Since November 2004, the world was rocked with the news of a murderous tsunami in the Indian Ocean that killed more than 200,000 people in Indonesia, India, Sri Lanka, Thailand and many other countries; a treacherous earthquake took the life of more than 73,000 people in Pakistan and South Asia; the Gulf Coast was visited by the evil sisters Katrina and Rita in a year that saw record numbers of hurricanes; the fight against terror visited London and Spain; North Koreans awakened the world as they tested a nuclear bomb; and the war in Iraq wages on. America couldn’t be blamed if she doesn’t remember a tiny little town in LaSalle Parish that made national headlines one fall day. No, the Jena Six controversy was still three years away. In November 2004, the little town of Olla, Louisiana, was ripped to shreds by a killer tornado that left much of the town homeless and displaced.
The citizenry in and around Olla pulled together to first clean up their town and then shouldered the task of rebuilding. The National Guard was deployed to help the town haul multiple tons of debris to local landfills. Much of that debris was once the high school that was the center of the town’s activities. The Red Cross offered help in the immediate aftermath. Although the government was there to help clean up the mess, bean counters and bureaucrats made the decision that Olla, Louisiana, did not qualify for federal and state assistance. The total number of homes destroyed did not rise to the level that politicians felt would be worth spending taxpayer money to help the stunned people rebuild. There simply were not enough potential votes in the next election to warrant such governmental assistance. The insurance money was insufficient to rebuild the sort of facility needed in today’s world. Community and private donations of money and physical assistance, with the help of church groups from across the state, helped but the people back on their feet. The world moved on to more interesting, more important news stories.

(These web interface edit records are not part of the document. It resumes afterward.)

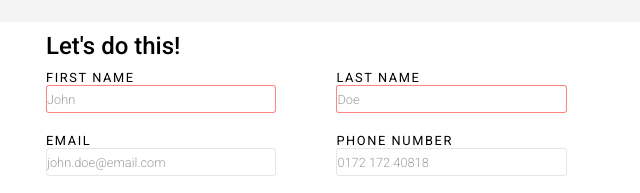
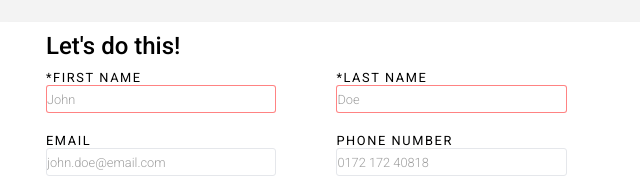
Before and after one commit to jufu87/Sign-up-Form, a plain HTML site: page sign-up-form.html in a window 1280 px wide. Shown: the part 294-487 px from the top of the page, 388-1028 px from the left. Drawn offline with Linux system fonts and the light colour scheme.

Commit message:
Include more asterisks for required inputs

```diff
--- a/sign-up-form.html
+++ b/sign-up-form.html
@@ -43,11 +43,11 @@
                 <p>Let's do this!</p>
                 <div>
                     <div>
-                        <label for="fname">FIRST NAME</label>
+                        <label for="fname">*FIRST NAME</label>
                         <input type="text" name="fname" id="fname" placeholder="John" required>
                     </div>
                     <div>
-                        <label for="lname">LAST NAME</label>
+                        <label for="lname">*LAST NAME</label>
                         <input type="text" name="lname" id="lname" placeholder="Doe" required>
                     </div>
 
```
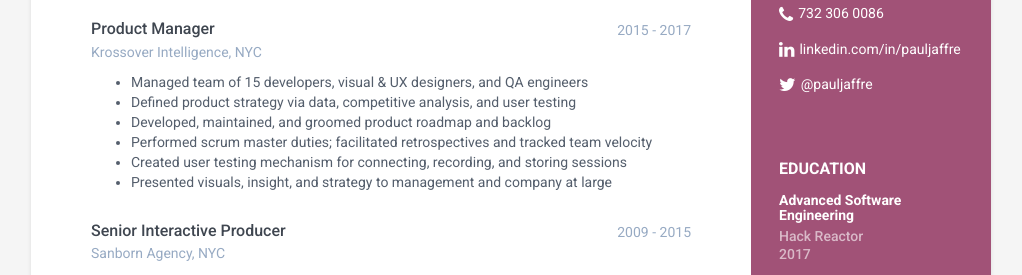
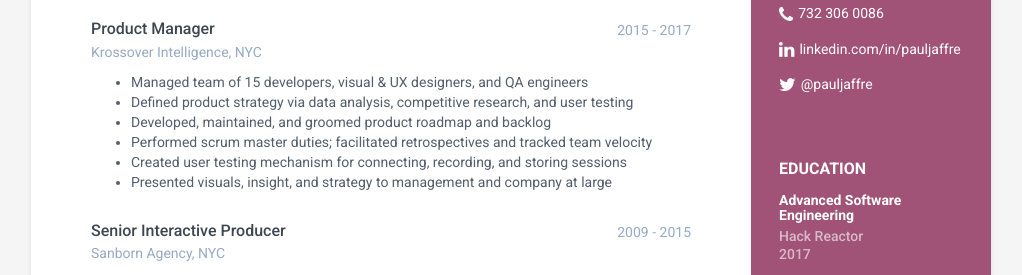
Before and after one commit to jaffrepaul/jaffrepaul.github.io, a Jekyll site: the page built from index.html, in a window 1280 px wide. Shown: the part 345-620 px from the top of the page, without its empty margins (129-1151 px from the left). Built offline with Jekyll 4.4.1, drawn with Linux system fonts in a browser that asks for light colours.

Commit message:
updated KO exp

```diff
--- a/_includes/experience.html
+++ b/_includes/experience.html
@@ -27,7 +27,7 @@
                         <p></p>
                         <ul>
                           <li>Managed team of 15 developers, visual & UX designers, and QA engineers</li>
-                          <li>Defined product strategy via data, competitive analysis, and user testing</li>
+                          <li>Defined product strategy via data analysis, competitive research, and user testing</li>
                           <li>Developed, maintained, and groomed product roadmap and backlog</li>
                           <li>Performed scrum master duties; facilitated retrospectives and tracked team velocity</li>
                           <li>Created user testing mechanism for connecting, recording, and storing sessions</li>
```
Also changed, not shown: 1 other file.
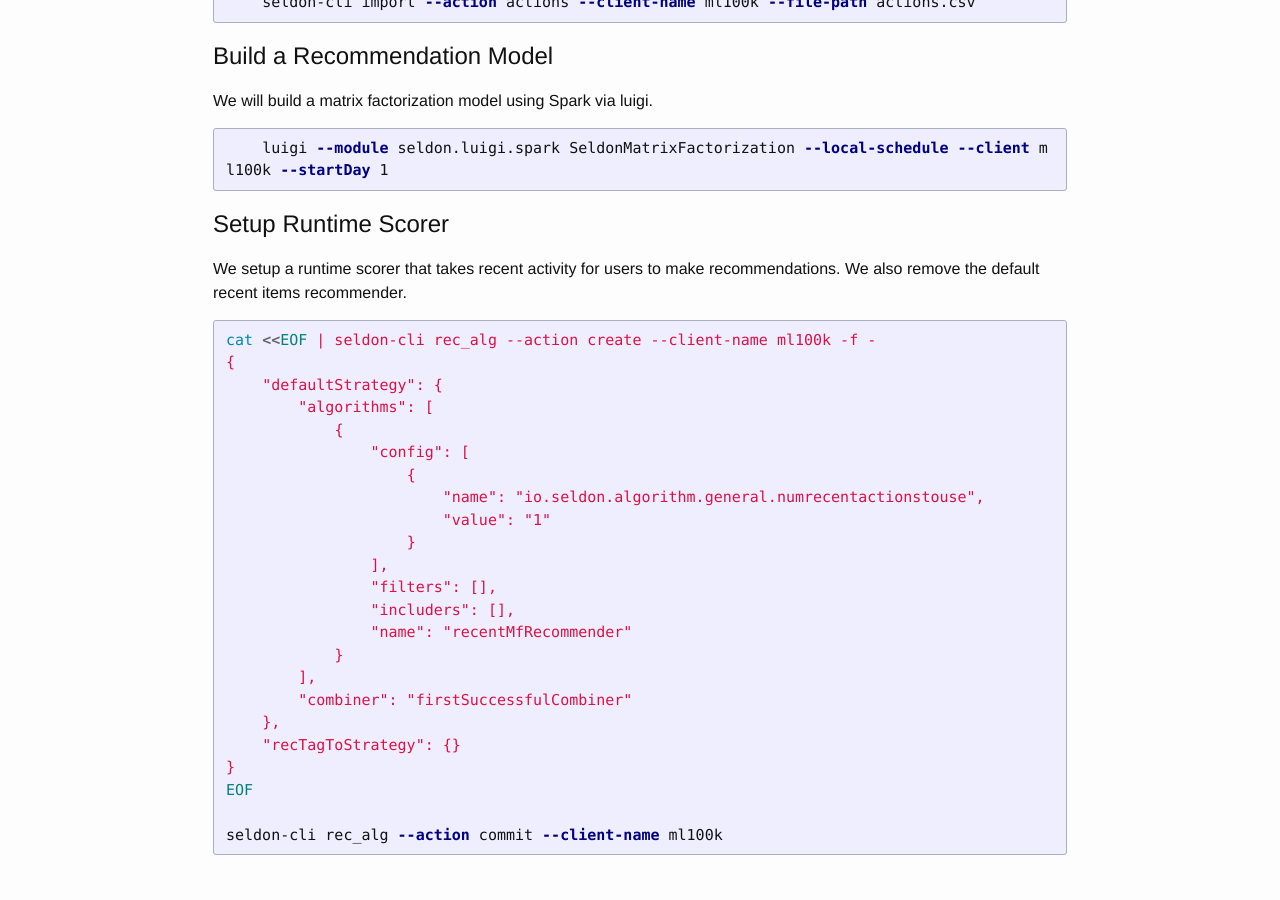
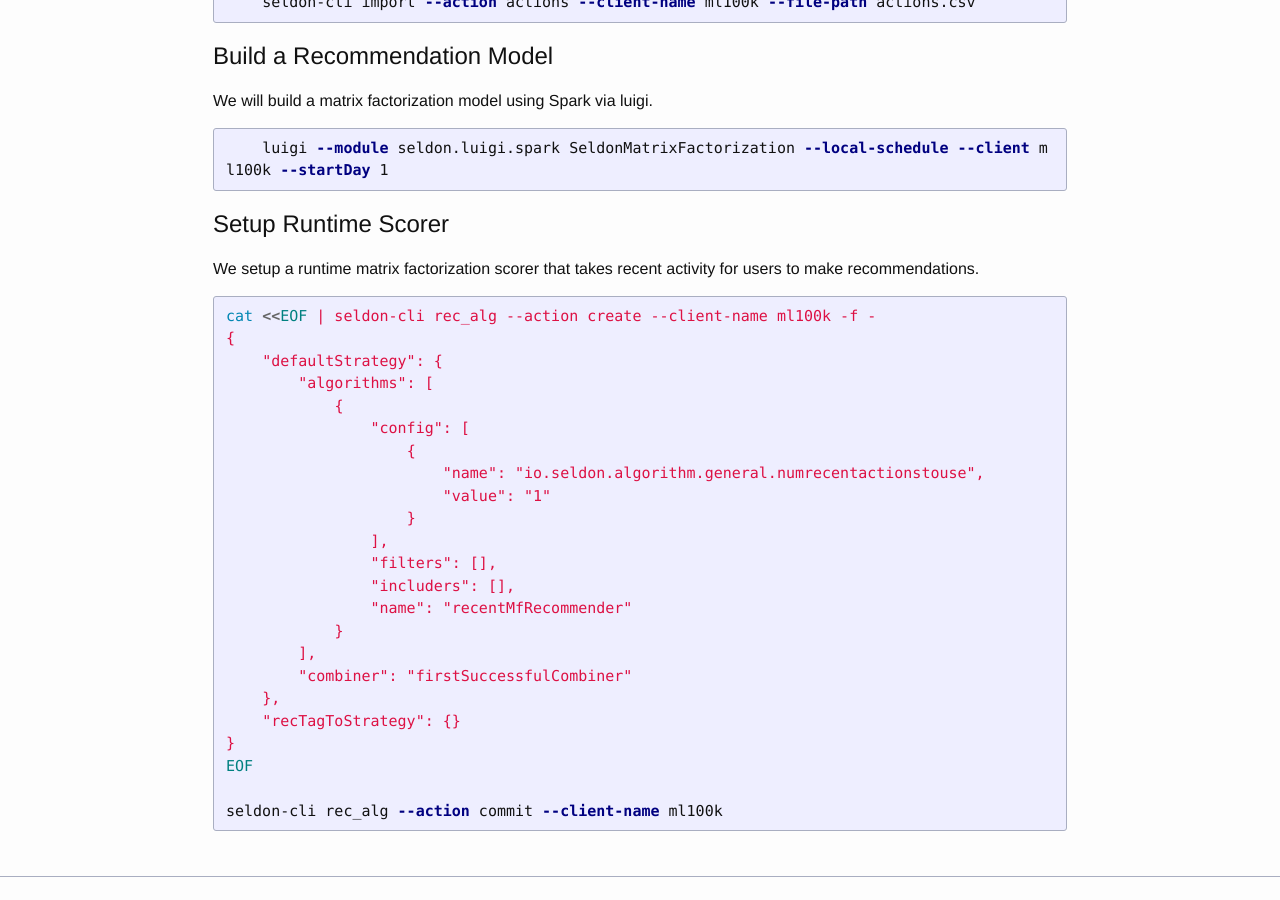
Before and after one commit to SeldonIO/seldonio.github.com, a Jekyll site: the page built from ml100k.md, in a window 1280 px wide and 900 px high, scrolled down 4357 px. Built offline with Jekyll 4.4.1, drawn with Linux system fonts in a browser that asks for light colours.

Commit message:
update ml100k

```diff
--- a/ml100k.md
+++ b/ml100k.md
@@ -210,7 +210,7 @@ We will build a matrix factorization model using Spark via luigi.
 
 ## Setup Runtime Scorer
 
-We setup a runtime scorer that takes recent activity for users to make recommendations. We also remove the default recent items recommender.
+We setup a runtime matrix factorization scorer that takes recent activity for users to make recommendations.
 
 {% highlight bash %}
 cat <<EOF | seldon-cli rec_alg --action create --client-name ml100k -f -
```
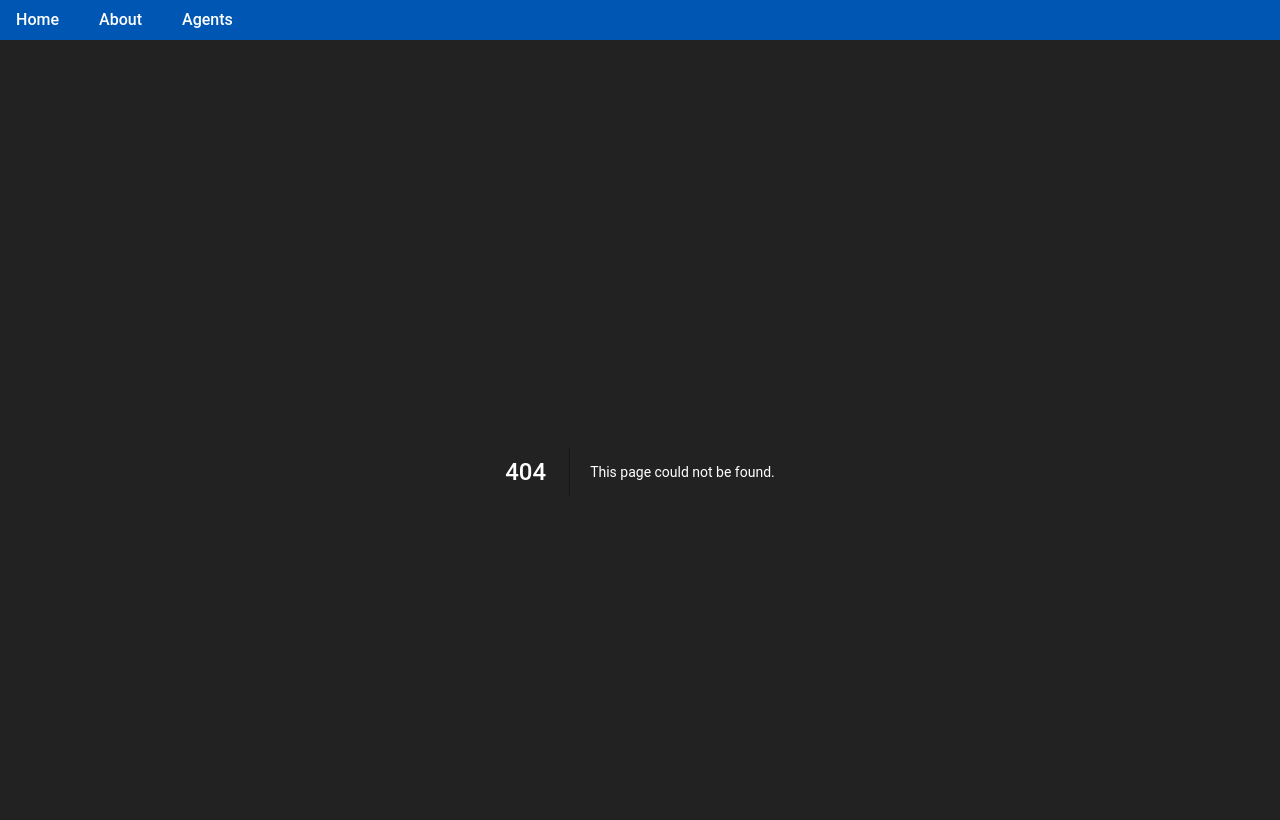
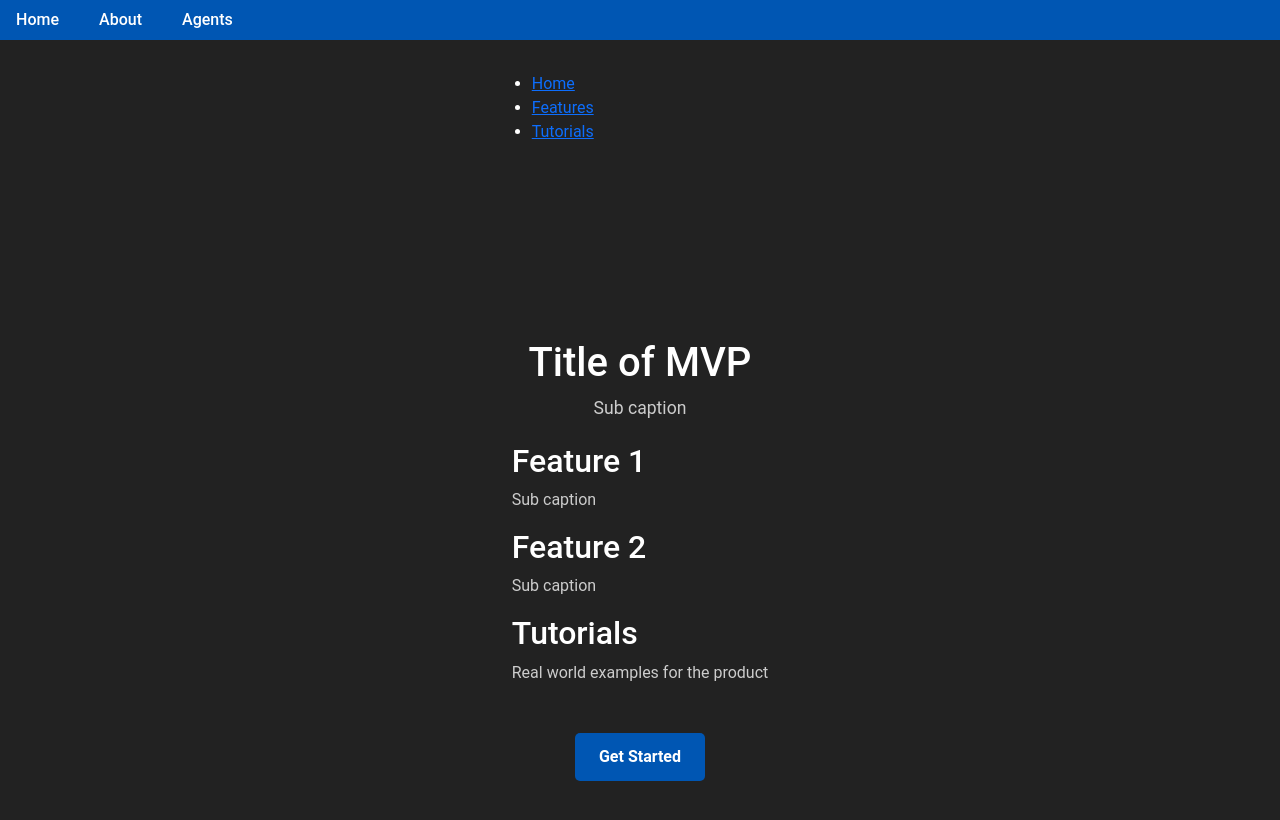
Before and after one commit to agentopedia/project-almanac, a Next.js app in the folder nextjs_app/: page /software_agent in a window 1280 px wide. Before the commit this address had no page. Shown: the top 820 px of the page. Built offline with nearby package versions, Linux system fonts and the light colour scheme.

Commit message:
swe agent front end start

```diff
--- /dev/null
+++ b/nextjs_app/app/components/SideNav.tsx
@@ -0,0 +1,17 @@
+"use client";
+import React from "react";
+import "../globals.css";
+
+const SideNav: React.FC = () => {
+  return (
+    <nav className="sidenav">
+      <ul>
+        <li><a href="#home">Home</a></li>
+        <li><a href="#features">Features</a></li>
+        <li><a href="#tutorials">Tutorials</a></li>
+      </ul>
+    </nav>
+  );
+};
+
+export default SideNav;
--- /dev/null
+++ b/nextjs_app/app/software_agent/page.tsx
@@ -0,0 +1,42 @@
+"use client";
+import React from "react";
+import '../globals.css';
+import SideNav from "../components/SideNav"; //side navigation menu
+
+const MVPPage: React.FC = () => {
+  return (
+    <div className="page-container">
+      <SideNav />
+
+      <main className="container">
+        <header className="header">
+          <h1 className="title">Title of MVP</h1>
+          <p className="subtitle">Sub caption</p>
+        </header>
+
+        <section className="swe-section">
+          <div className="swe-card">
+            <h2 className="cardTitle">Feature 1</h2>
+            <p className="cardText">Sub caption</p>
+          </div>
+
+          <div className="swe-card">
+            <h2 className="cardTitle">Feature 2</h2>
+            <p className="cardText">Sub caption</p>
+          </div>
+
+          <div className="swe-card">
+            <h2 className="cardTitle">Tutorials</h2>
+            <p className="cardText">Real world examples for the product</p>
+          </div>
+        </section>
+
+        <div style={{ marginTop: "2rem" }}>
+          <button className="button">Get Started</button>
+        </div>
+      </main>
+    </div>
+  );
+};
+
+export default MVPPage;
--- /dev/null
+++ b/nextjs_app/flask_backend/flask_port.json
@@ -0,0 +1 @@
+{"port": "53708"}
```
Also changed, not shown: nextjs_app/package.json (+5 -3 lines), 1 other file (tests, documents, lock files or other folders).
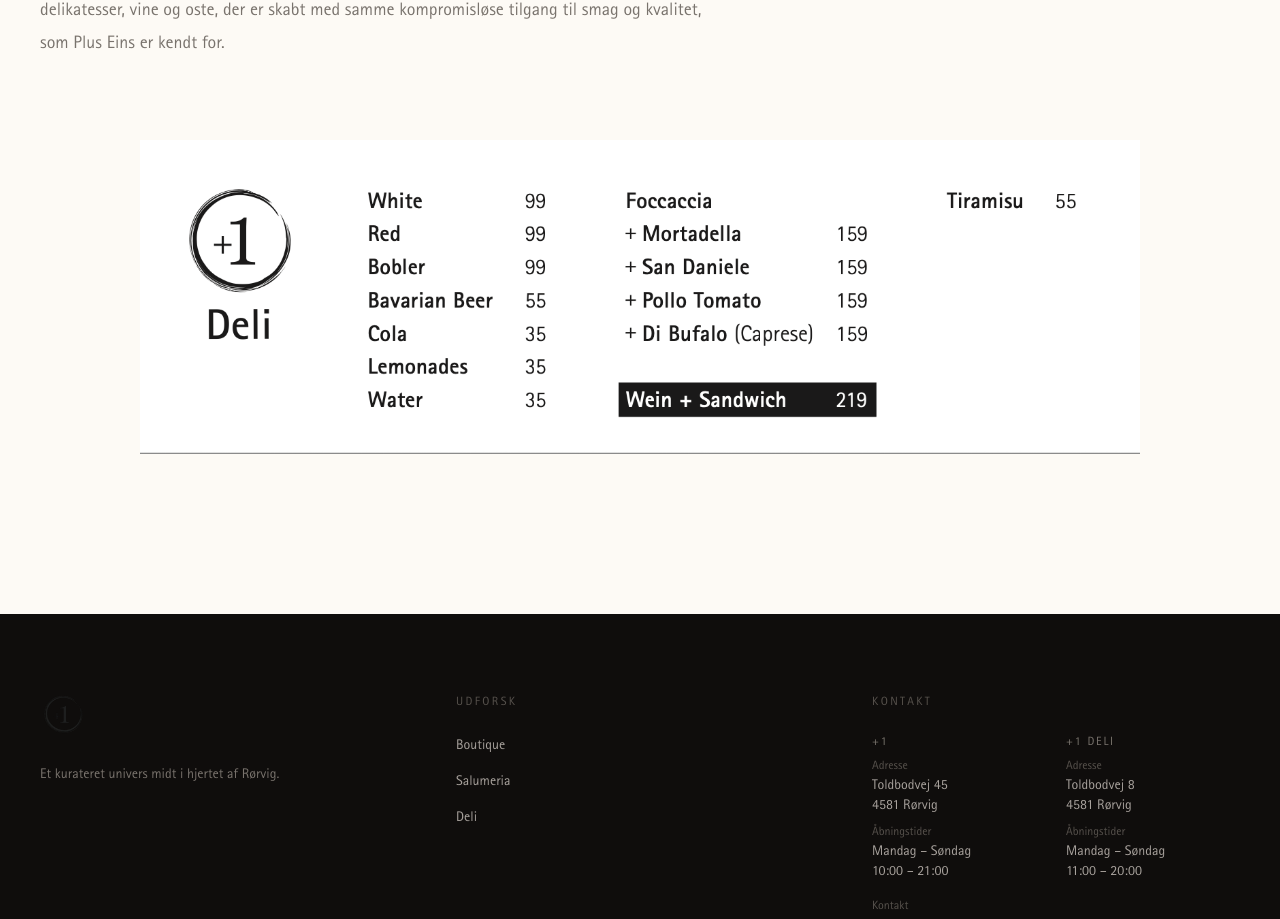
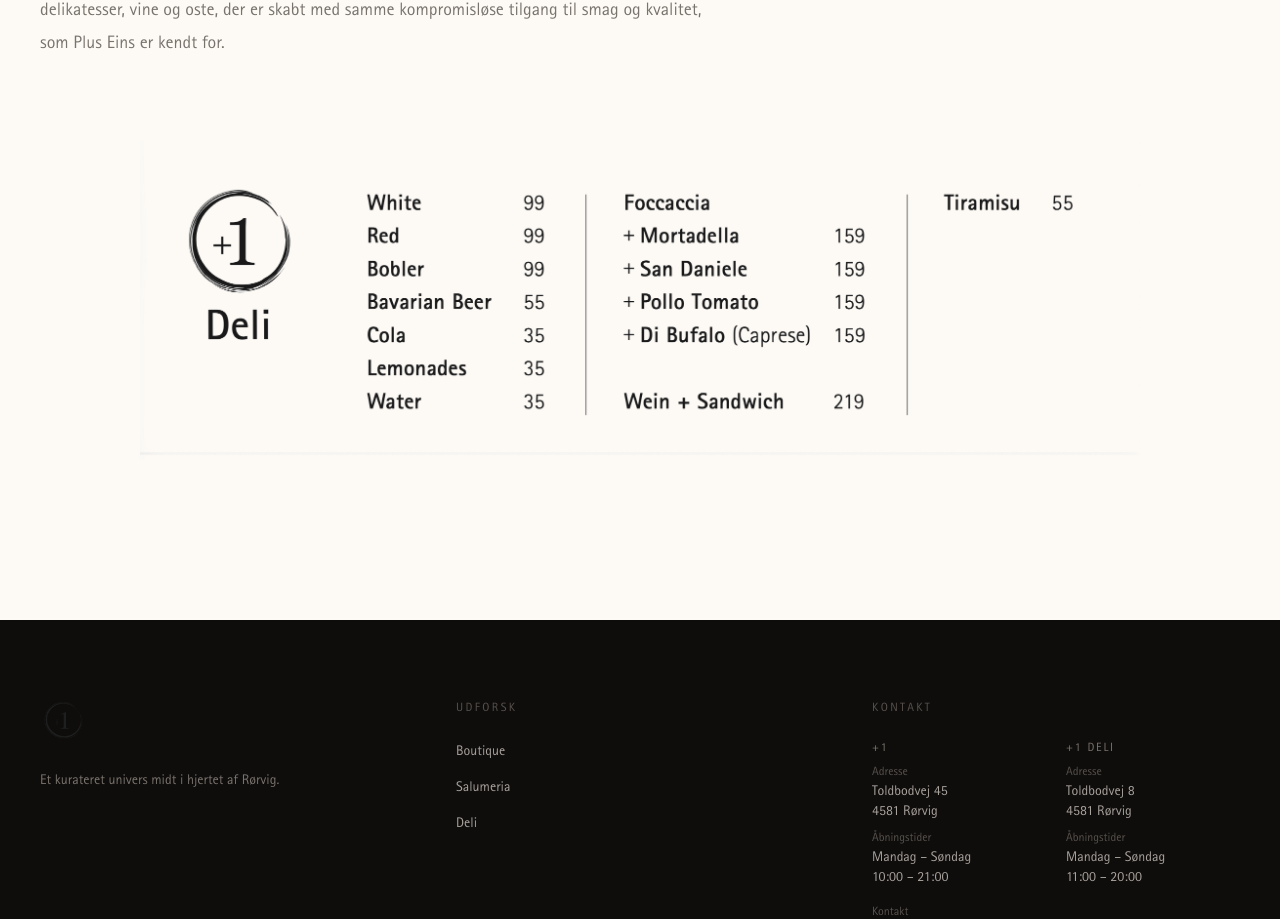
Before and after one commit to mariusaagesen/PLUSEINS, a React (Vite) app: page /deli in a window 1280 px wide. Shown: the part 793-1712 px from the top of the page. Built offline with nearby package versions, Linux system fonts and the light colour scheme.

Commit message:
Updated DeliMenu.tsx

```diff
--- a/src/pages/DeliMenu.tsx
+++ b/src/pages/DeliMenu.tsx
@@ -53,7 +53,7 @@ export default function DeliMenu() {
       {/* Menu image */}
       <section className="max-w-[1400px] mx-auto px-6 md:px-10 pb-32 md:pb-40 flex justify-center">
         <img
-          src="/images/Screenshot_2026-07-10_at_14.59.31.png"
+          src="/images/plus-eins-deli-menu-transparent.png"
           alt="Deli menu"
           style={{ width: '100%', height: 'auto', objectFit: 'contain', maxWidth: '1000px' }}
           loading="lazy"
```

The LaSalle Parish school board began converting the old Holloway building, which was an old garment factory, into the new home of the LaSalle Tigers. There were no classrooms, no windows, no laboratories or gyms. The huge building was simply sectioned off by temporary dividers with no ceilings, and the teachers learned to teach with the sound of other teachers teaching in the background. The children learned to learn with the sound of other students learning in the background. “Holloway High” became home for the freshman class of 2004-05 with the promise that one day soon they would be moving back into a brand new LaSalle High School.
That promise was long coming. Three senior classes graduated from the garment factory, but the people of Olla did not complain. They worked hard. They didn’t just survive: They flourished. Their sports teams dominated district competitions. Their students excelled academically. And their principal kept a promise to that freshman class. They raised their own money locally through the school board to supplement what the insurance could not give and the government would not give. The teachers and support workers did much of the work inside. They moved the furniture, desks, and cabinets to the new campus. On Thursday, February 7, 2008, the students of LaSalle High School attended a brand new school in time to see the senior class of 2007-08 graduate from a real, honest to goodness school building.
The students were like kids in a candy store. The teachers were too. One young man kept going into the classrooms counting the windows. Several of the students were lost in the halls, looking for classes, and laughing hysterically that there were halls to be lost in. It was the biggest moment in the life of this community since that evening, four years ago, when a devastating tornado and an uninterested government stole the innocence of this quiet little town. America probably didn’t notice. But the Olla community learned a lesson about hard work, persistence, and patience today.